(PROMPT)
Would you give again, exactly, the lines running from the line with "pie showData" to the end of the data below, both included?

───── GIVEN RECORDS ─────

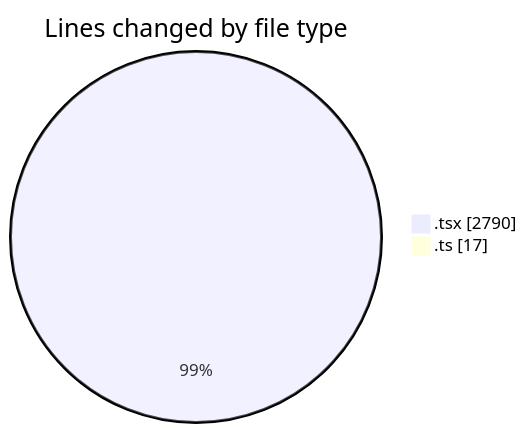
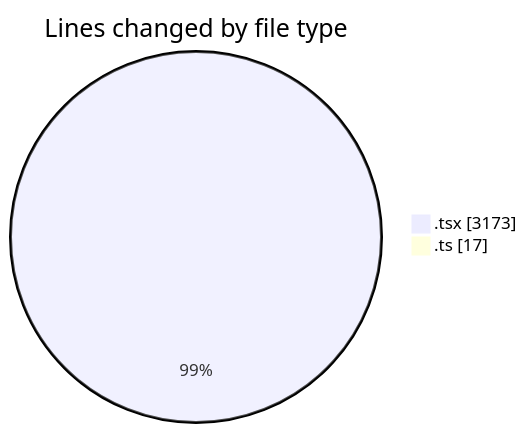
Before and after one commit to nxtqubesakshisongat/code-tracking: the first of 2 diagrams in 2026-03-15/nxtqube_webapp/README.md, drawn with Mermaid. The commit also changed other lines of this file and 1 other file, not shown here.

````diff
--- a/2026-03-15/nxtqube_webapp/README.md
+++ b/2026-03-15/nxtqube_webapp/README.md
@@ -23,6 +23,6 @@
 ```mermaid
 pie showData
 title Lines changed by file type
-".tsx" : 2790
+".tsx" : 3173
 ".ts" : 17
 ```
````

─────

(ANSWER TO THE PROBLEM)
 pie showData
 title Lines changed by file type
-".tsx" : 2790
+".tsx" : 3173
 ".ts" : 17
 ```
````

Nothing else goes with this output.